Exercise brief :: Your task is to find every line in the records that holds the string "import" and copy it.

(Stored data)

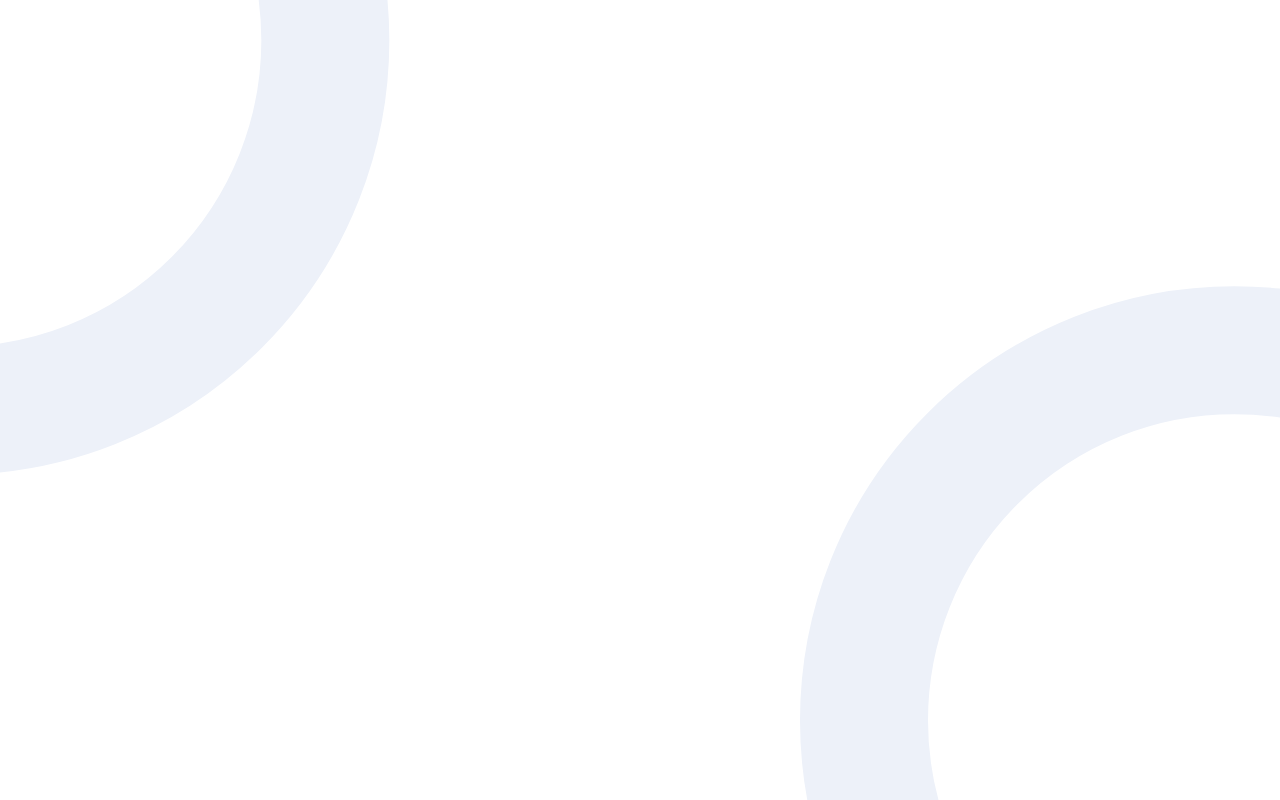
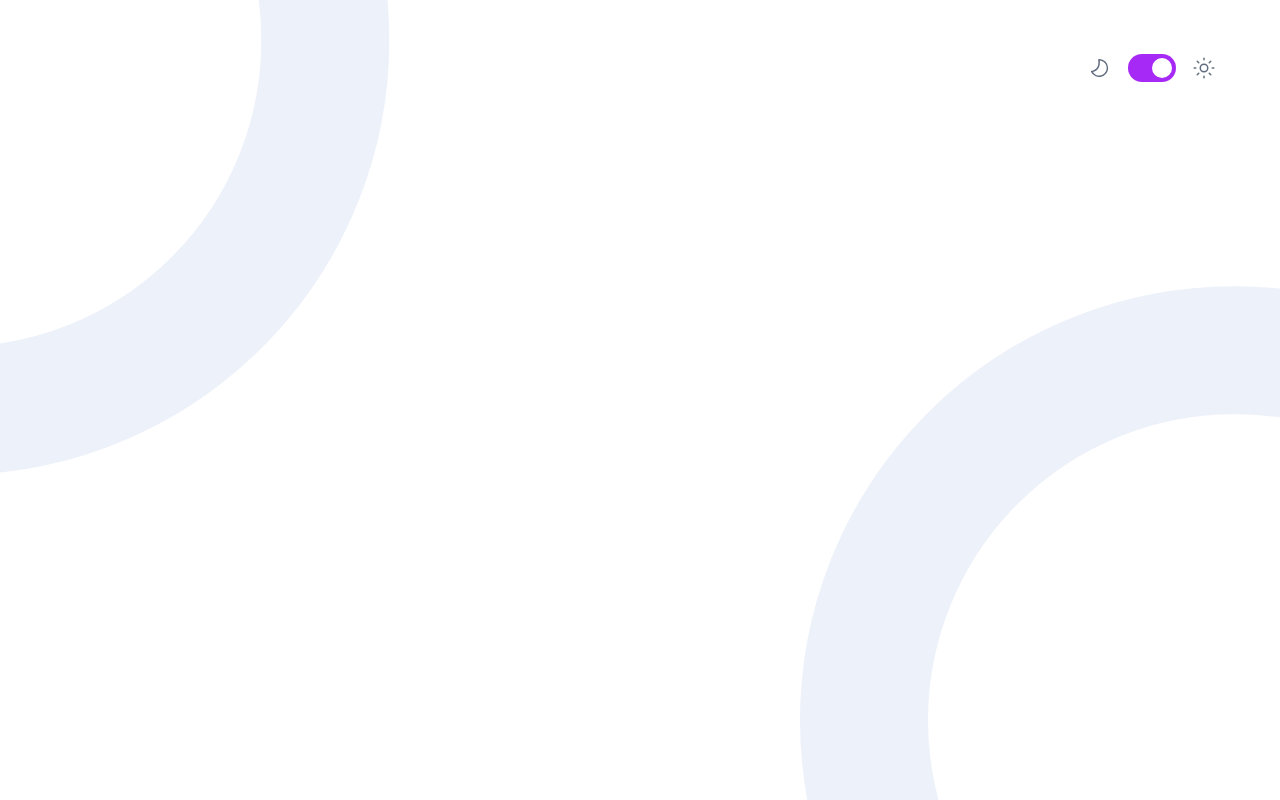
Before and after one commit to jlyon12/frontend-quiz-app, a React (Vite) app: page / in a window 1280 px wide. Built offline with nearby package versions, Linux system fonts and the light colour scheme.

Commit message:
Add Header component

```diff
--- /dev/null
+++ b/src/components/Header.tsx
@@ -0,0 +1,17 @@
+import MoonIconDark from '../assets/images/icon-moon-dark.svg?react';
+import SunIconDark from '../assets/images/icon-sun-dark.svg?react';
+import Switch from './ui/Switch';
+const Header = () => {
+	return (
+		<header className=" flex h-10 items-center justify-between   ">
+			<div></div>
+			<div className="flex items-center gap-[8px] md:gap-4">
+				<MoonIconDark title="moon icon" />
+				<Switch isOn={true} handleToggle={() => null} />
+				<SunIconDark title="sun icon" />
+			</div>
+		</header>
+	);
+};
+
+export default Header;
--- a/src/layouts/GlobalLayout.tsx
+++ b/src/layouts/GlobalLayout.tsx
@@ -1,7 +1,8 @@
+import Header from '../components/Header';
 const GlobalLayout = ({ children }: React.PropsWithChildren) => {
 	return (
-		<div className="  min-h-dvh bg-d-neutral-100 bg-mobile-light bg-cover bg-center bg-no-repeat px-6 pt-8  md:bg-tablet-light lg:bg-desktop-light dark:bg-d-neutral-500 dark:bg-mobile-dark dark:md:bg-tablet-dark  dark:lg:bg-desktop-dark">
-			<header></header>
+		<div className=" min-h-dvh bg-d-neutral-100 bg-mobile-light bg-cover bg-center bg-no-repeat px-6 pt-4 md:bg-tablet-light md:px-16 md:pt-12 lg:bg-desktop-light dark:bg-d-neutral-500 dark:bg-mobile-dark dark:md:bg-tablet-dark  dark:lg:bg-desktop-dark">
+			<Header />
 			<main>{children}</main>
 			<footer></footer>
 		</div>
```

(End Stored data)
(Stored data)

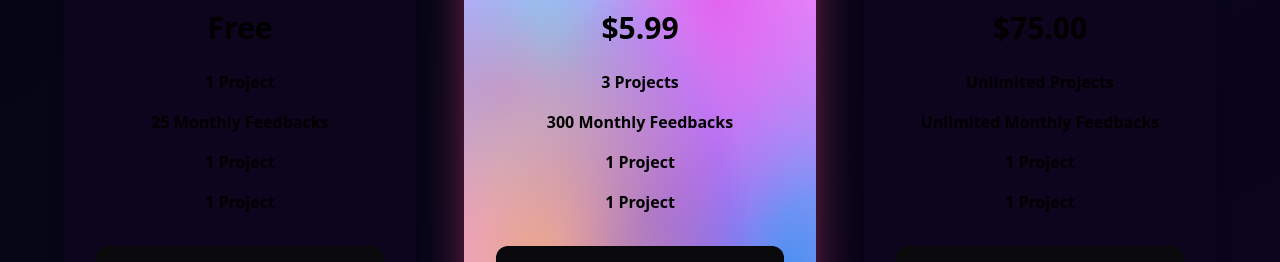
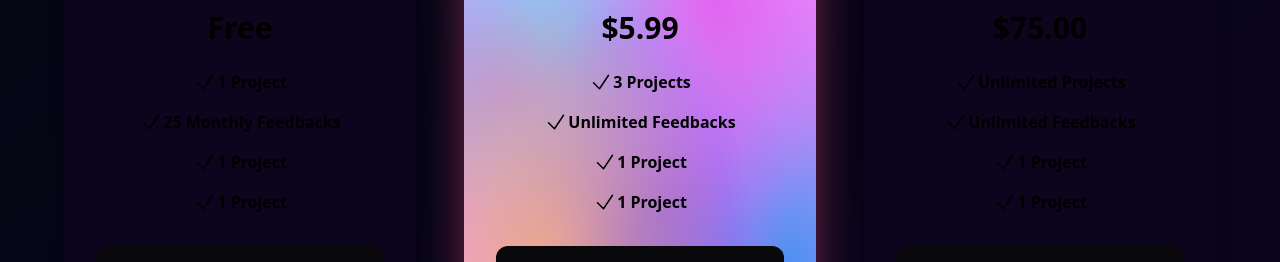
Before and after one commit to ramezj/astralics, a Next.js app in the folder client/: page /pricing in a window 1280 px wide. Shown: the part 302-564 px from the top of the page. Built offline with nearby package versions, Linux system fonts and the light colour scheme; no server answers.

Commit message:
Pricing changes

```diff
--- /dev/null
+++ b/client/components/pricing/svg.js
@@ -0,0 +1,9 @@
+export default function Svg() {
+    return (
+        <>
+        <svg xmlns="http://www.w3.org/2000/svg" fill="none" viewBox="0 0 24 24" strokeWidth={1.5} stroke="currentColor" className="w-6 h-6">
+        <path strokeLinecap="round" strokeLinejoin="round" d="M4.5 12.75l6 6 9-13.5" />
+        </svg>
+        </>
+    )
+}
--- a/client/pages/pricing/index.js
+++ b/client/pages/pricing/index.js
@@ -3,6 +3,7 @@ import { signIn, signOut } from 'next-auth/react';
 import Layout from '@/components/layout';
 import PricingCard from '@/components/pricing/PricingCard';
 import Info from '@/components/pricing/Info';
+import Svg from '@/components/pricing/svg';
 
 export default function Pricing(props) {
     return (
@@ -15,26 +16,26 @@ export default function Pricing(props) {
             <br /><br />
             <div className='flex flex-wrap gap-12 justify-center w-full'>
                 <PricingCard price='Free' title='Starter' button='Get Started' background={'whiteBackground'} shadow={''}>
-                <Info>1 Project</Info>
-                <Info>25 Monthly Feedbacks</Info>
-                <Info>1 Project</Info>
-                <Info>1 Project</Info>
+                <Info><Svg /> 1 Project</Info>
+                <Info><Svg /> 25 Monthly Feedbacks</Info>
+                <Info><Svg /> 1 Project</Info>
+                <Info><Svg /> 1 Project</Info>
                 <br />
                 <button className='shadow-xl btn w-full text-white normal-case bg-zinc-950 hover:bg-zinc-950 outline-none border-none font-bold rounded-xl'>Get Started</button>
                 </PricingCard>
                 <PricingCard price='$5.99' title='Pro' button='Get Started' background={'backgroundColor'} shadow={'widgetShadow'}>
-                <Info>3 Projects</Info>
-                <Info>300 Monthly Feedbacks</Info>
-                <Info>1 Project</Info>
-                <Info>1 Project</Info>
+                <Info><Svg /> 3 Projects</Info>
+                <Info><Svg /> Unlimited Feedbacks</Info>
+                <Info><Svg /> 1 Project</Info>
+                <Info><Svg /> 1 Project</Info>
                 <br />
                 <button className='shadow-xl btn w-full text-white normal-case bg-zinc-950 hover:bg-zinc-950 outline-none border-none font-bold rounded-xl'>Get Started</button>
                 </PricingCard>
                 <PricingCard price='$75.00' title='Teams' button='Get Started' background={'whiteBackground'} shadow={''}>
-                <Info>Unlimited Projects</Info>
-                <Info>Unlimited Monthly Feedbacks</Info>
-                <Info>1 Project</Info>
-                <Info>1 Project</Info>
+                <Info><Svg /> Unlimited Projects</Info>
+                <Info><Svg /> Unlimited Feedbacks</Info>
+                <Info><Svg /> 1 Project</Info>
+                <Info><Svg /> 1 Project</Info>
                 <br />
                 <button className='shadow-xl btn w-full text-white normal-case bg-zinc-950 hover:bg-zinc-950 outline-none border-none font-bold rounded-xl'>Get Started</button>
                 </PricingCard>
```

(End Stored data)
(Stored data)

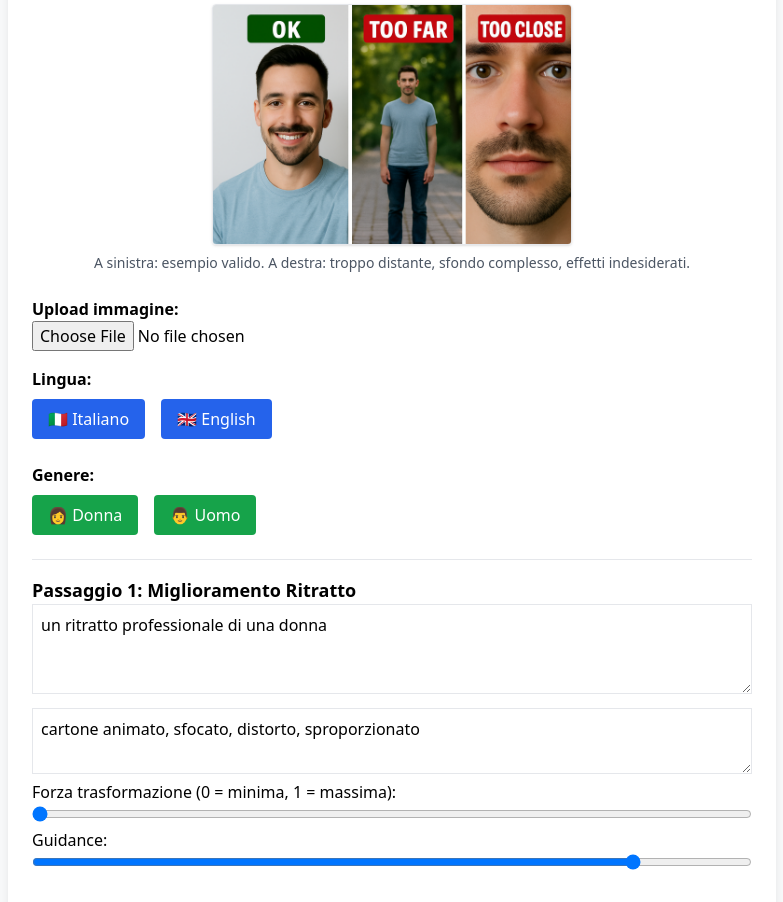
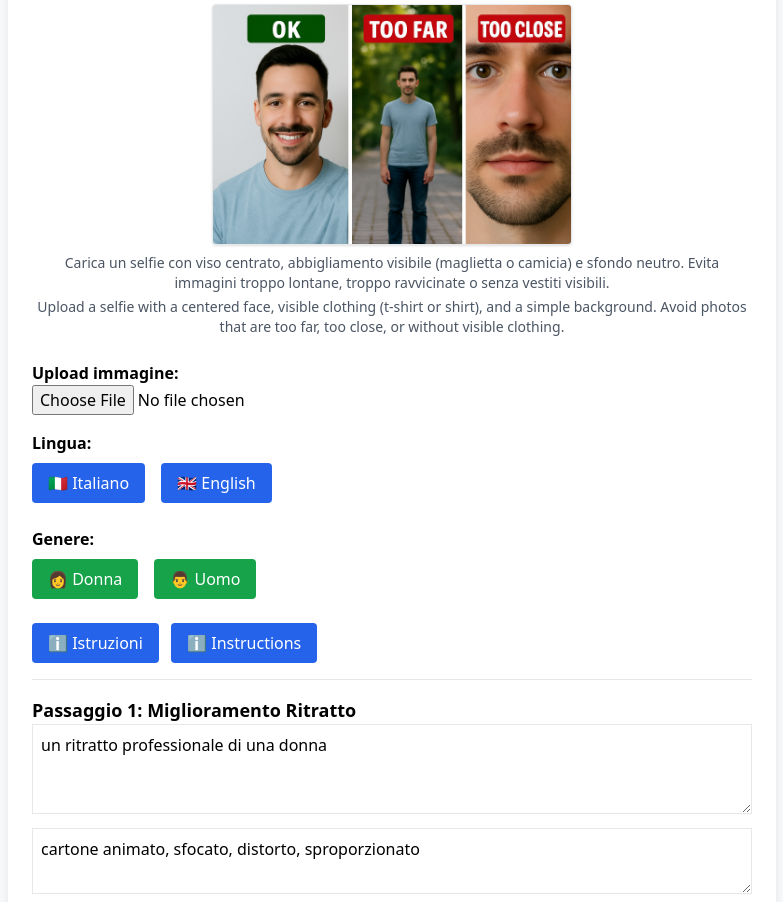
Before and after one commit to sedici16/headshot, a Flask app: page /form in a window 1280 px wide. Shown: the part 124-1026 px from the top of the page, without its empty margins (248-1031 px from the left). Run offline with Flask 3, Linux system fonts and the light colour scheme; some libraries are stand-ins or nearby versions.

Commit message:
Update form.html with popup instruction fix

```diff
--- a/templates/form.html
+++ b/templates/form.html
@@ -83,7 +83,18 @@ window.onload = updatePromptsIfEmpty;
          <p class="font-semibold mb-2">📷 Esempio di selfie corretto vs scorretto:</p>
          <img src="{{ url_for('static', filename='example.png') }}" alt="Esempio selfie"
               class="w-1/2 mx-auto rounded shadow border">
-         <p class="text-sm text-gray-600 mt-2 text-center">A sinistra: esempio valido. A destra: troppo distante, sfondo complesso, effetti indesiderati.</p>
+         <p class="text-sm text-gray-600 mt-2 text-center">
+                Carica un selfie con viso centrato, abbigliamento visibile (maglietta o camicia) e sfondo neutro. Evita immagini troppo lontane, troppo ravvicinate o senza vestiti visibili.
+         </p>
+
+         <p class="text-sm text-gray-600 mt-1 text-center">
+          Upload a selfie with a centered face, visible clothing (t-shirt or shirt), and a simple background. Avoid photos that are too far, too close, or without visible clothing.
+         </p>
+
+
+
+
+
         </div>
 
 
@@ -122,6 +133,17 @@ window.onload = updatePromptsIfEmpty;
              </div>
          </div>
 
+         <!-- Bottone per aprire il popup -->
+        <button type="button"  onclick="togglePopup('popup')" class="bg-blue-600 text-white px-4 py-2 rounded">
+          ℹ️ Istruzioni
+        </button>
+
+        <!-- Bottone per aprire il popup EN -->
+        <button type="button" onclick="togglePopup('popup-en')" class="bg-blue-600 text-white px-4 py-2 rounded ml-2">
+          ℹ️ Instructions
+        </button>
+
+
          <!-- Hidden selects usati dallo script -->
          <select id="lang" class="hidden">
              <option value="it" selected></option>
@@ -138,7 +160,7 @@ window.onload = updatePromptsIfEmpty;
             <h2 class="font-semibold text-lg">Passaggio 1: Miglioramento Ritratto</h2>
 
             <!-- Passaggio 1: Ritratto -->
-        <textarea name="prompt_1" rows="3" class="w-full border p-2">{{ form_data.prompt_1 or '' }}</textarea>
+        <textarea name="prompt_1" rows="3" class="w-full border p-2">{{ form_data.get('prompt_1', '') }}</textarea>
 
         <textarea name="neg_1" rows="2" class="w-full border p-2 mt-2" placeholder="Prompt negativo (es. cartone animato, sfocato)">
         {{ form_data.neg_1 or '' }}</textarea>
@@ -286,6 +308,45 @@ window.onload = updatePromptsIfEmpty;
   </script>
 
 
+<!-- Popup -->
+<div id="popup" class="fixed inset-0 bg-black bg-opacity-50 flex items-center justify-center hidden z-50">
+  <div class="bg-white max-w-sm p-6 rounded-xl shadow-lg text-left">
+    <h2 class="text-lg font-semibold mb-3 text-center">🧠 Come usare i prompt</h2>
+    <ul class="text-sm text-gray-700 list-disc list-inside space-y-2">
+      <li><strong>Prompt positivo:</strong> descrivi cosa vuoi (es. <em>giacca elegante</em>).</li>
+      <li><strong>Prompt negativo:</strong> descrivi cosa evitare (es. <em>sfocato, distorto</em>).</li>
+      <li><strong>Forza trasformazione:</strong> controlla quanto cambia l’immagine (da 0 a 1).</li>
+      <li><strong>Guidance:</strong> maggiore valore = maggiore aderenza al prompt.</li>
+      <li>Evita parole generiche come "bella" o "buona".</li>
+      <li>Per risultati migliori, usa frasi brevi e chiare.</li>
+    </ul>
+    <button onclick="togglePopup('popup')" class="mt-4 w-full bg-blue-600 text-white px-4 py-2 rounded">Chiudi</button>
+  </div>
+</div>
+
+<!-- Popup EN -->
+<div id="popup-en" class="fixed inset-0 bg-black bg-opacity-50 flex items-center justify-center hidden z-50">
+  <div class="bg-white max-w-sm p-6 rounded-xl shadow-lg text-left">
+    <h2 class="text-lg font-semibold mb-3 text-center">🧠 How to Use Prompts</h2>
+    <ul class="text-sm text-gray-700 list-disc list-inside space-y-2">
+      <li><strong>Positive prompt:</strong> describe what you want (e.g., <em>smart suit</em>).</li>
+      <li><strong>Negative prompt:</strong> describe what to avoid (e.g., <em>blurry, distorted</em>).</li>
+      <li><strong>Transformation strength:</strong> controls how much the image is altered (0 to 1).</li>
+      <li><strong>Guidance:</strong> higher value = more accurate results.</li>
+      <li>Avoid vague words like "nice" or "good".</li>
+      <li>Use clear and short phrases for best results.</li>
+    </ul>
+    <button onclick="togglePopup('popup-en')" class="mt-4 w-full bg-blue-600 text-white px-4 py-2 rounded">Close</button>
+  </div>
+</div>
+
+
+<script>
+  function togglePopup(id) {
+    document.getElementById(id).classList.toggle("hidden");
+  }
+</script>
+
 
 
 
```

(End Stored data)

Response below ::
+import MoonIconDark from '../assets/images/icon-moon-dark.svg?react';
+import SunIconDark from '../assets/images/icon-sun-dark.svg?react';
+import Switch from './ui/Switch';
+import Header from '../components/Header';
@@ -3,6 +3,7 @@ import { signIn, signOut } from 'next-auth/react';
 import Layout from '@/components/layout';
 import PricingCard from '@/components/pricing/PricingCard';
 import Info from '@/components/pricing/Info';
+import Svg from '@/components/pricing/svg';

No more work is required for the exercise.